The U.S. is currently working on a range of relatively stealthy combat and “loyal wingman” jet drones, but the most capable of these was the Northrop Grumman X-47B carrier-based combat drone. The X-47B looked very similar to the much bigger B-2 Spirit stealth bomber and the brand new B-21 Raider stealth bomber — both of which are also Northrop Grumman products. While the new B-21 is a large bomber that will be able to fly with or without pilots, the X-47B was a test bed for future unmanned fighters and reportedly came equipped with two weapons bays that could carry around 2 tons of weaponry while flying almost 4,000 kilometers at a speed of between Mach 1 and Mach 1,5.
During their short lifetime, the two working models of the X-47B proved that they can take off and land on carriers on the open ocean, while also showing they can be refueled by conventional air tankers. Analysts were puzzled when the Pentagon stopped developing the platform in 2015, and have now ordered them to be retired to museums.
It is unclear if the X-47B will ever be developed into a mature carrier-based stealth strike drone in the future. At the moment it seems the program is either canceled or so top secret that no one knows about it. In the meantime, the larger but less stealthy MQ-25 refueling drone is maturing into a dependable carrier-based tanker that can refuel up to four planes per flight.
It seems that carrier-based drone development is currently limited to the MQ-25, even though the U.S. Navy’s aviation boss told journalists in March 2021 that U.S. carriers will deploy large numbers of drones in the near future. Rear Admiral Gregory Harris told reporters at that event that the new F/A-XX program is aimed at creating a long-range stealth replacement for the F/A-18 that “may or may not be manned,” he also said it will “most likely be manned.”
So, at the moment it looks like the X-47B has been mothballed in favor of a more traditional stealth jet, as embodied in the still embryonic F/A-XX program.
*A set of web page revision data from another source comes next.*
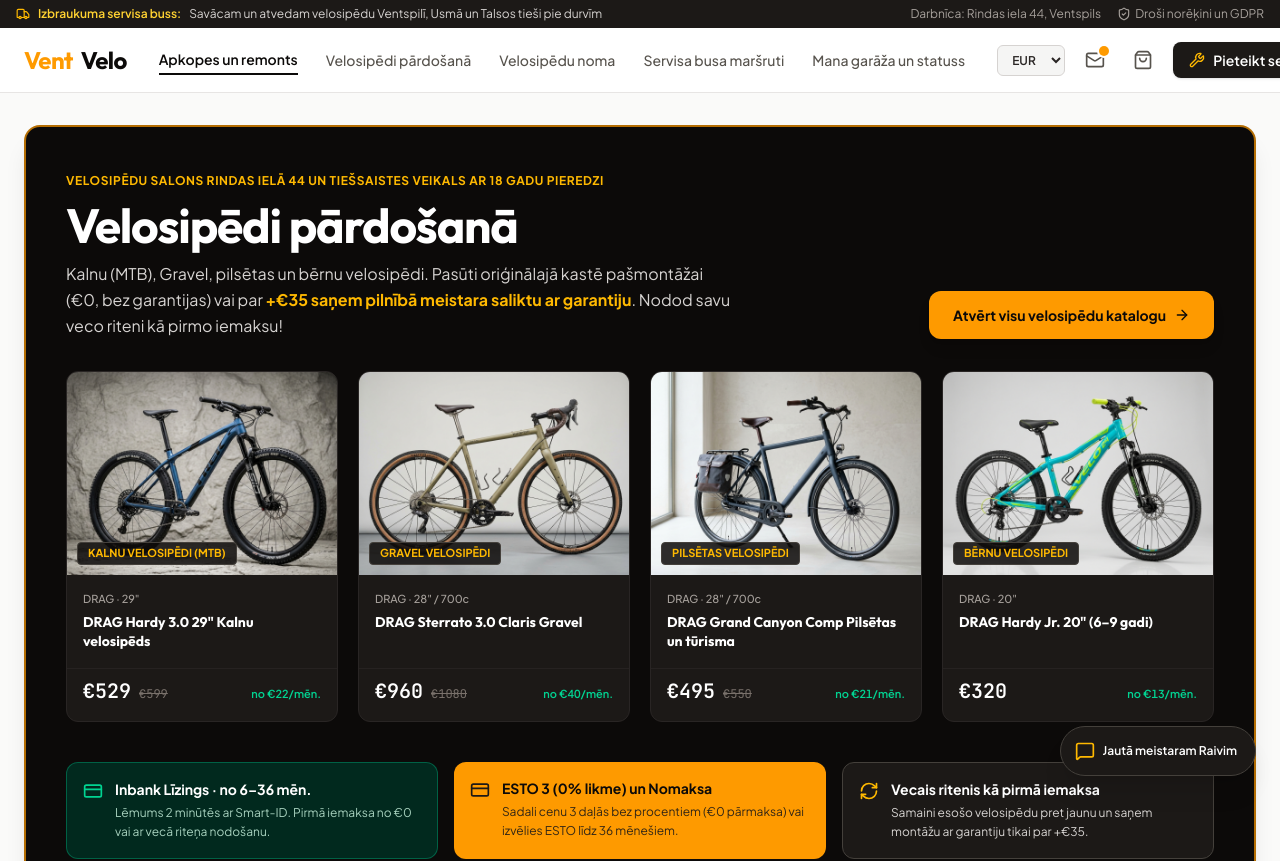
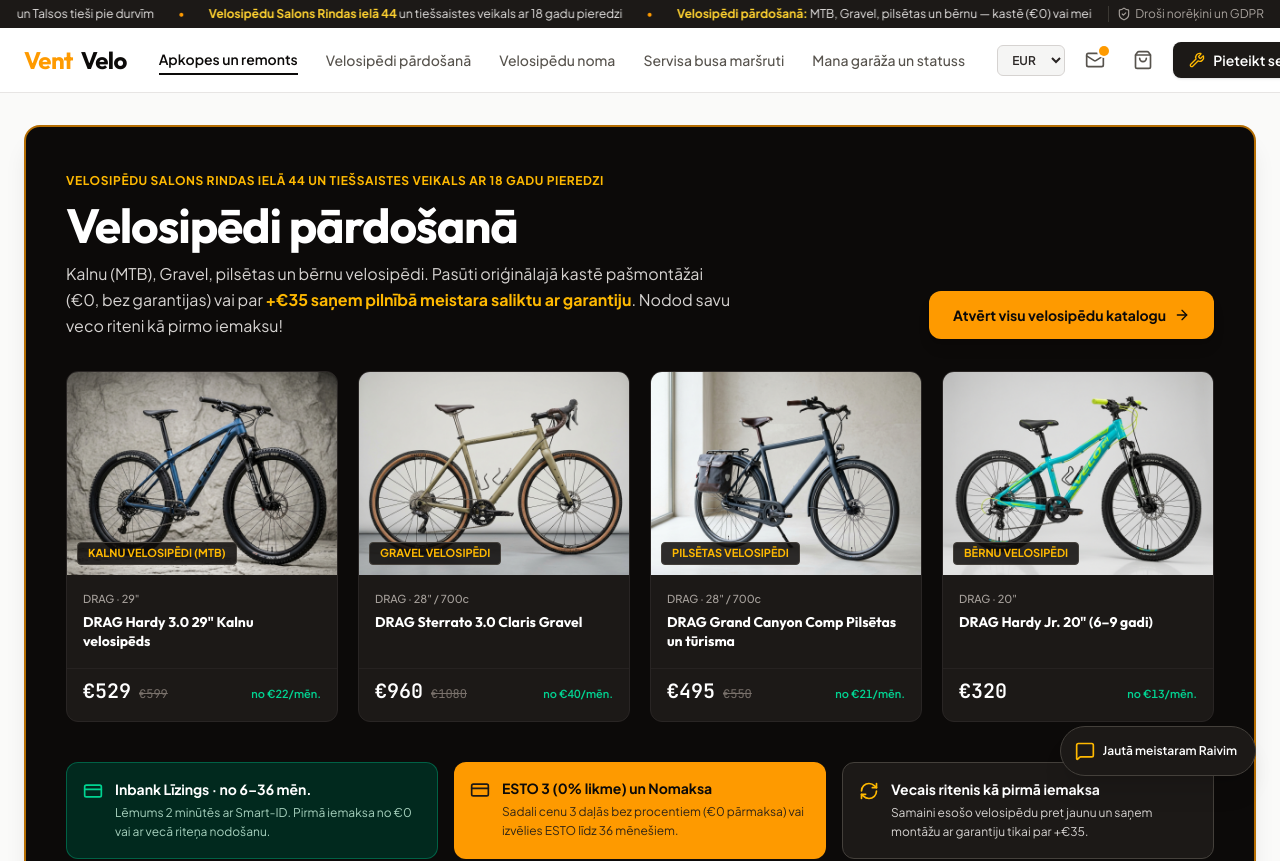
Before and after one commit to u9423006218-stack/VentVelo, a React (Vite) app: page / in a window 1280 px wide. Shown: the top 861 px of the page. Built offline with nearby package versions, Linux system fonts and the light colour scheme.

Commit message:
feat(layout): implement scrolling announcement marquee
Added a horizontal scrolling announcement bar to the header to display service updates and location information more effectively. Includes hover-to-pause functionality.

```diff
--- a/src/components/layout/Header.tsx
+++ b/src/components/layout/Header.tsx
@@ -31,19 +31,47 @@ export const Header: React.FC = () => {
 
   return (
     <header className="sticky top-0 z-40 bg-white/95 backdrop-blur-md border-b border-stone-200">
-      {/* Top Announcement Bar */}
-      <div className="bg-stone-900 text-stone-200 px-3 sm:px-4 py-1.5 text-xs">
-        <div className="max-w-7xl mx-auto flex items-center justify-between gap-2 overflow-hidden">
-          <div className="flex items-center gap-1.5 sm:gap-2 min-w-0 flex-1 overflow-hidden">
-            <Truck className="w-3.5 h-3.5 text-amber-400 shrink-0" />
-            <span className="font-semibold text-amber-300 shrink-0">Izbraukuma servisa buss:</span>
-            <span className="text-stone-300 truncate">Savācam un atvedam velosipēdu Ventspilī, Usmā un Talsos tieši pie durvīm</span>
+      {/* Top Scrolling Marquee Announcement Bar */}
+      <div className="bg-stone-900 text-stone-200 px-3 sm:px-4 py-1.5 text-xs overflow-hidden">
+        <div className="max-w-7xl mx-auto flex items-center justify-between gap-4 overflow-hidden">
+          <div className="flex-1 min-w-0 overflow-hidden relative">
+            <div className="animate-ventvelo-marquee items-center">
+              {[0, 1].map((dup) => (
+                <div key={dup} className="flex items-center gap-6 pr-6 whitespace-nowrap shrink-0" aria-hidden={dup === 1}>
+                  <span className="inline-flex items-center gap-1.5">
+                    <Truck className="w-3.5 h-3.5 text-amber-400 shrink-0" />
+                    <strong className="text-amber-300">Izbraukuma servisa buss:</strong>
+                    <span>Savācam un atvedam velosipēdu Ventspilī, Usmā un Talsos tieši pie durvīm</span>
+                  </span>
+                  <span className="text-amber-500">•</span>
+                  <span>
+                    <strong className="text-amber-300">Velosipēdu Salons Rindas ielā 44</strong> un tiešsaistes veikals ar 18 gadu pieredzi
+                  </span>
+                  <span className="text-amber-500">•</span>
+                  <span>
+                    <strong className="text-amber-300">Velosipēdi pārdošanā:</strong> MTB, Gravel, pilsētas un bērnu — kastē (€0) vai meistara salikti ar garantiju (+€35)
+                  </span>
+                  <span className="text-amber-500">•</span>
+                  <span>
+                    <strong className="text-amber-300">Inbank un ESTO līzings (0% ESTO 3)</strong> + vecais ritenis kā pirmā iemaksa
+                  </span>
+                  <span className="text-amber-500">•</span>
+                  <span>
+                    <strong className="text-amber-300">Velosipēdu noma no €5</strong> (ķivere un slēdzene bez maksas)
+                  </span>
+                  <span className="text-amber-500">•</span>
+                  <span>
+                    Meistars <strong className="text-amber-300">Raivis</strong>: +371 27583888 · melnakmens@gmail.com
+                  </span>
+                </div>
+              ))}
+            </div>
           </div>
-          <div className="hidden sm:flex items-center gap-4 shrink-0 text-stone-400">
-            <span>Darbnīca: Rindas iela 44, Ventspils</span>
+
+          <div className="hidden lg:flex items-center gap-3 shrink-0 text-stone-400 pl-2 border-l border-stone-700/80">
             <button
               onClick={() => setIsSecurityModalOpen(true)}
-              className="hover:text-amber-400 transition-colors flex items-center gap-1 cursor-pointer"
+              className="hover:text-amber-400 transition-colors flex items-center gap-1 cursor-pointer whitespace-nowrap"
             >
               <ShieldCheck className="w-3.5 h-3.5" />
               <span>Droši norēķini un GDPR</span>
--- a/src/index.css
+++ b/src/index.css
@@ -18,3 +18,23 @@ body {
 h1, h2, h3, h4, .font-heading {
   font-family: "Outfit", sans-serif;
 }
+
+@keyframes ventvelo-marquee {
+  0% {
+    transform: translate3d(0, 0, 0);
+  }
+  100% {
+    transform: translate3d(-50%, 0, 0);
+  }
+}
+
+.animate-ventvelo-marquee {
+  display: flex;
+  width: max-content;
+  animation: ventvelo-marquee 42s linear infinite;
+  will-change: transform;
+}
+
+.animate-ventvelo-marquee:hover {
+  animation-play-state: paused;
+}
```
Also changed, not shown: public/assets/aistudio/WhatsApp_Image_2026-11-23_at_20.40.20_c1f63736.jpeg (added).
In other words, it looks like Turkey’s dreams of fielding “drone carriers” will for the foreseeable future be limited to light carriers deploying slow-flying propeller-driven drones against unsophisticated opponents. In the same timeframe, it seems that U.S. efforts to develop “drone carriers” would be temporarily limited to traditional supercarriers fielding conventional F/A-18s next to an increasing number of MQ-25 refueling drones.
The plan is to systematically replace all F/A-18s on U.S. nuclear-fueled supercarriers with yet-to-be-revealed replacements that would be more stealthy and have longer ranges, but would still “most likely be manned.” So, it looks like the X-47B might have been a few generations before its time.
But who knows, we might in a few years see something that looks like a mature form of the X-47B after all — a dependable carrier-based stealth fighter that can engage enemy missiles and airplanes far away from its home carrier. Such an unmanned stealth attack drone would solve many problems. It would have the ability to hide from enemy radars while detecting and attacking aerial, surface and submarine threats. It would also be able to fly beyond its combat air patrol station, penetrate enemy air space, and strike targets deep inside enemy territory before returning to its carrier. All this without putting any U.S. pilots at risk, while at the same time being able to fly much farther and stay in the air much longer than a manned fighter.